Wildfires: Where There's Smoke There's Illness
Trying to get a handle on how best to fight wildfires should include understanding the fires' collateral damage.
Where there’s smoke there’s fire runs the old saw, but the reverse is usually equally true: Where there’s fire there’s smoke. And where there’s wildfires, there’s lots of smoke, especially as fires become bigger and more destructive (although not automatically more common). Surely it's a bad idea to be breathing that hazy residue.
A new study looking a four years worth of wildfires upwind from Reno, Nevada, puts some numbers on that common-sense observation and suggests that ill effects of wildfire smoke may be present as much as 300 miles from the burning. Researchers led by resource economist Klaus Moeltner of Virginia Tech compared the toll of acres burned to data on air pollution and hospital admissions for respiratory and cardiovascular problems.
Keeping in mind that the average fire they studied was 50,200 acres—the size of Madison, Wisconsin—they report:

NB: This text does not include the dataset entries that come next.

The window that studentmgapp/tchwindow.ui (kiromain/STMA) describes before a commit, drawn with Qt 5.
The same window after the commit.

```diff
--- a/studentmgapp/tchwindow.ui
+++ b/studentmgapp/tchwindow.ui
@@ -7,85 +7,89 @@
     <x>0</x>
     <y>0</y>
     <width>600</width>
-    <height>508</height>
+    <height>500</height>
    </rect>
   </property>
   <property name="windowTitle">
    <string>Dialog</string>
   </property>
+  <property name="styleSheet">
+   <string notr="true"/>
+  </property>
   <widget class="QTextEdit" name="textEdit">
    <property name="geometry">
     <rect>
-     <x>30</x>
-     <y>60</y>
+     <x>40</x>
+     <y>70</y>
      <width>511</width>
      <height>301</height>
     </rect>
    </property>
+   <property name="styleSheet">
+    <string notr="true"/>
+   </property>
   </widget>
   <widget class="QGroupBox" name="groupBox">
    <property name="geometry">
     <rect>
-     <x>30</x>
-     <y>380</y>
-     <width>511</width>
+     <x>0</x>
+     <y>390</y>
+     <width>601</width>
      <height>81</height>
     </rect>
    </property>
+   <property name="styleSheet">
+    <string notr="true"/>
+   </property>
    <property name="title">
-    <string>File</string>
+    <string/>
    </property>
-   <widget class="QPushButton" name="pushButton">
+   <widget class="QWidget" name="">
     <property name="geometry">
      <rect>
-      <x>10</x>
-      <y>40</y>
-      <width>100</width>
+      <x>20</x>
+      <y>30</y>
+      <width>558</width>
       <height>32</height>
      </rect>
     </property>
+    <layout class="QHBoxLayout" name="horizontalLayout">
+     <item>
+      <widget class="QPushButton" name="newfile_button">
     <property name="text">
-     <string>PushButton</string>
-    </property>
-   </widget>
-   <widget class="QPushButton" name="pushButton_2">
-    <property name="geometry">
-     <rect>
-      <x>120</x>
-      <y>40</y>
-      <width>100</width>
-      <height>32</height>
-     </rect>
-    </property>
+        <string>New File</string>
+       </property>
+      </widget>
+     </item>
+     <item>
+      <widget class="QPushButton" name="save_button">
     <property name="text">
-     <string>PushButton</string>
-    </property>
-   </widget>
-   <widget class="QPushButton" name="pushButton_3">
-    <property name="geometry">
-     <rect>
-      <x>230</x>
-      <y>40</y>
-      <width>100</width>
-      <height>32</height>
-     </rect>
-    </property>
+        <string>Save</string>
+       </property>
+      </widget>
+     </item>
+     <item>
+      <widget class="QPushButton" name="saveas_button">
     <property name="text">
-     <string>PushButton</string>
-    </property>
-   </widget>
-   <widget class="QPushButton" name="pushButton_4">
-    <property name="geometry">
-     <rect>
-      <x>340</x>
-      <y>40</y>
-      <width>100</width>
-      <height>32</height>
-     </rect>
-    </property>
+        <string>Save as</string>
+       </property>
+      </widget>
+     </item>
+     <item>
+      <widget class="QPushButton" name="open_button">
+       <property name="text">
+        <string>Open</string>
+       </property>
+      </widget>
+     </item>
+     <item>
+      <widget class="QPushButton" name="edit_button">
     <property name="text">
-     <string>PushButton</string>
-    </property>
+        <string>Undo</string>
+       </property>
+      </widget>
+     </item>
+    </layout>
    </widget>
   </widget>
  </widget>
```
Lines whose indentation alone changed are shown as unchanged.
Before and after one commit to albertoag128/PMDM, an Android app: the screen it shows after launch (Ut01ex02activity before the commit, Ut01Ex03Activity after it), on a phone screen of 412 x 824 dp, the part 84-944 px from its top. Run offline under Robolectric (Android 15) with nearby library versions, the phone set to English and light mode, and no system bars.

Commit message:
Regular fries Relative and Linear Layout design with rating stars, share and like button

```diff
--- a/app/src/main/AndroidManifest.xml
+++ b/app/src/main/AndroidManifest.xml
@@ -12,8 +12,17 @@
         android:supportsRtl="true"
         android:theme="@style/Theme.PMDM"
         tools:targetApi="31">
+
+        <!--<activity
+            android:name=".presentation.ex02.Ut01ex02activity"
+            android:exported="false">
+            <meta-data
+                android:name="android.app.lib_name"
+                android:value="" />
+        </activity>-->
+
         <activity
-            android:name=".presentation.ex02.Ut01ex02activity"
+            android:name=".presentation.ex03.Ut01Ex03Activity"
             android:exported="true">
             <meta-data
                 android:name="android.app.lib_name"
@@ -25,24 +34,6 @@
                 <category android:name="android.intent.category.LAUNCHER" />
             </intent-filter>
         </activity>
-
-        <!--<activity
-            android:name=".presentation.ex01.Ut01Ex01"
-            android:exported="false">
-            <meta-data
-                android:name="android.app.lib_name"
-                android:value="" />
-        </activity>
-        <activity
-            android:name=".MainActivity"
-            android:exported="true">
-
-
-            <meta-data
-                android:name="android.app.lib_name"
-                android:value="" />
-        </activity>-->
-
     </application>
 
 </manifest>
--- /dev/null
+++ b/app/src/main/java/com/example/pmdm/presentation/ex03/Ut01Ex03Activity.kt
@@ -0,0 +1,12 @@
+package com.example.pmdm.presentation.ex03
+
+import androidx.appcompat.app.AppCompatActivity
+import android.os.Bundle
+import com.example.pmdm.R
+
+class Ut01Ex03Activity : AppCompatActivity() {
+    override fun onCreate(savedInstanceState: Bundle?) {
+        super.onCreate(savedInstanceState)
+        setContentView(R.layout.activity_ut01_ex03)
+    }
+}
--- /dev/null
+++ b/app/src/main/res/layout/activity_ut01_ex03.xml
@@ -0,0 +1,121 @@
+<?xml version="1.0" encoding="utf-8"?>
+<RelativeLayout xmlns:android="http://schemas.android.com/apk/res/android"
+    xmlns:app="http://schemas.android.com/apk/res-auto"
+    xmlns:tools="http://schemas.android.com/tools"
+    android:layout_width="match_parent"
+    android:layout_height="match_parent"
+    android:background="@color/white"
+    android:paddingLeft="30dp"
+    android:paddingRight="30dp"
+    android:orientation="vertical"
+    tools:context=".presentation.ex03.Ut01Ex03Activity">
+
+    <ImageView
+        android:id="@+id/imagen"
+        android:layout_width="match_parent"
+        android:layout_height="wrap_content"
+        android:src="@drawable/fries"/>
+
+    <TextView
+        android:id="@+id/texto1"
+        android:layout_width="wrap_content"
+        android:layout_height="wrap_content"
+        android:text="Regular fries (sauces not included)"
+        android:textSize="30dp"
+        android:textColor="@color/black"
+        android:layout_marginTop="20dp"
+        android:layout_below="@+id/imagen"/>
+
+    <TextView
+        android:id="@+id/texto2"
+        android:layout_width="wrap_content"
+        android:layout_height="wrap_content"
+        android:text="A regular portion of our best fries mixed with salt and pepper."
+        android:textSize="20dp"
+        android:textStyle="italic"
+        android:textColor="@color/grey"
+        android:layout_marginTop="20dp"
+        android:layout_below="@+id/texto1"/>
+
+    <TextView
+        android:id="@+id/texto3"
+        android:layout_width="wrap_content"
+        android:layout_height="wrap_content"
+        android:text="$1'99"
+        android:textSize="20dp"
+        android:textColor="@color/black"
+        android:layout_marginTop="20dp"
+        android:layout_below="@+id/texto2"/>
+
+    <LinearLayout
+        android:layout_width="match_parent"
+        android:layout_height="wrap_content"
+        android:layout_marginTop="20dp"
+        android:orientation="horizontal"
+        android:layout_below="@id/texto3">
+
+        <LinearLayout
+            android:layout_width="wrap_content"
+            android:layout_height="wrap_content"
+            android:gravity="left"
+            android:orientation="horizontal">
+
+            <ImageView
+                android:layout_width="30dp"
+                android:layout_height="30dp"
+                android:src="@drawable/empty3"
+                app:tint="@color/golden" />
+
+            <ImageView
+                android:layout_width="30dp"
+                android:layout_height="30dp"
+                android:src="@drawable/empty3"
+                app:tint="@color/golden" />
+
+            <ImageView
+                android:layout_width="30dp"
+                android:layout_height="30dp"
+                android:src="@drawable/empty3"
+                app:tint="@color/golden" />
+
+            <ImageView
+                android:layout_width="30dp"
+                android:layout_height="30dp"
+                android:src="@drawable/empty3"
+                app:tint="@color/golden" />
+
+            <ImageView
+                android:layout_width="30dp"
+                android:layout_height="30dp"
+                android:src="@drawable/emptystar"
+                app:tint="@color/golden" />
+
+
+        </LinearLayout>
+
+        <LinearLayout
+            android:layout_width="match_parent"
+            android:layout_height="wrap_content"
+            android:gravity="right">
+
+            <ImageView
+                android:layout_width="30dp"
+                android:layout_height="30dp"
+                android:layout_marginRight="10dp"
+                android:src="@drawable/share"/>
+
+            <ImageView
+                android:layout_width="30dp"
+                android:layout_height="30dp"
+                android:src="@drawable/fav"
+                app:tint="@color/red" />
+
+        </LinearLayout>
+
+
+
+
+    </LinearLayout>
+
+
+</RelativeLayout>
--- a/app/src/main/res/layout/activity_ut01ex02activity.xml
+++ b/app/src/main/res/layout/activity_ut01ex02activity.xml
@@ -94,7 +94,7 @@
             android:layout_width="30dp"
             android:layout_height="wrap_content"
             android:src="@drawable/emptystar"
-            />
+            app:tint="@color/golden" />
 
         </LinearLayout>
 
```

Accounting for lagged effects, we find that an additional 100 acres burned cause between $60 and $210 in inpatient treatment costs for acute respiratory problems, depending on fire distance and primary fuel type. The analogous cost estimates for cardiovascular admissions range from $70 to $260. For the 2008 fire season this translates into total smoke-induced inpatient costs in Reno/Sparks of close to $2.2 million.
If those figures seem bearable in the scheme of things, keep in mind that these costs are limited to a metro area of about 350,000 people (granted it is the "the biggest little city in the world") and to heart and lung issues. It doesn’t look at the cost of cowering indoors afraid to venture outside, or the costs of visits to the emergency room, family doctor, or outpatient clinic. The authors themselves see their numbers as the “lower bounds” of a wildfire’s mixed economic toll:
Beyond medical expenses, our cost estimates are likely just the tip of a much larger iceberg of total economic losses from wildfire smoke in downwind communities. Additional costs would include non-market components such as decreased productivity and forgone recreational opportunities.
The urban area of Reno offered Moeltner’s team “an ongoing natural experiment” for studying these issues thanks to the general dryness of the Great Basin location, prevailing winds that blow smoke into town, a large number of wildfires within 500 miles that vary in size from 700 acres to 190,000, and various habitats—grasses, sage/juniper stands, full-blown forests—that burn. Their study period ranged from March 2003 to December 2008; 2008 was a particularly “intense” fire year for the region.
What made their study different from the pack—and there are a number of wildfire/health surveys drawn from fire-prone study sites in North America, South Africa, and Australia—is that these researchers looked at the day-to-day figures over 1,399 days, which gave them lots of fires to examine.
The researchers looked most at health issues that could be related to breathing in particles 2.5 microns or larger, a traditional yardstick for looking at pollution. At that size the particles cause both haze and health concerns. The researchers also looked at wildfire pollutants carbon monoxide and ozone, which, while definitely bad for you, usually don’t lead directly to the hospital. Most of what we do know about the effects of smoke on health, by the way, comes from studying cooking fires using wood as a fuel and from industrial sources in big cities (not to mention studies on smoking).
A 2006 study found that about a third of the particulate matter in Canada’s air came from forest fires, and the cost of dealing with the medical implications of that was rivaled only by the cost of lost timber itself. “However,” that paper reads, “air quality concerns are not typically included in resource allocation decisions in fire management.” Just ask the residents of Kuala Lumpur….
That’s one of the reasons this new study matters. "The design of efficient wildfire programs requires an understanding of the ‘values at risk’ or—alternatively put—the expected benefits from preventing or suppressing a fire event,” the authors write.
For example, preemptive fuel reduction efforts may be more cost-effective in an area that is upwind from a large population zone, ceteris paribus. The same rationale holds for the allocation of combative resources after a fire has started. Furthermore, reducing wildfire smoke via such interventions may produce net gains even at a large distance from the impact area.
In other words, even where there isn’t a nearby fire, there may be smoke.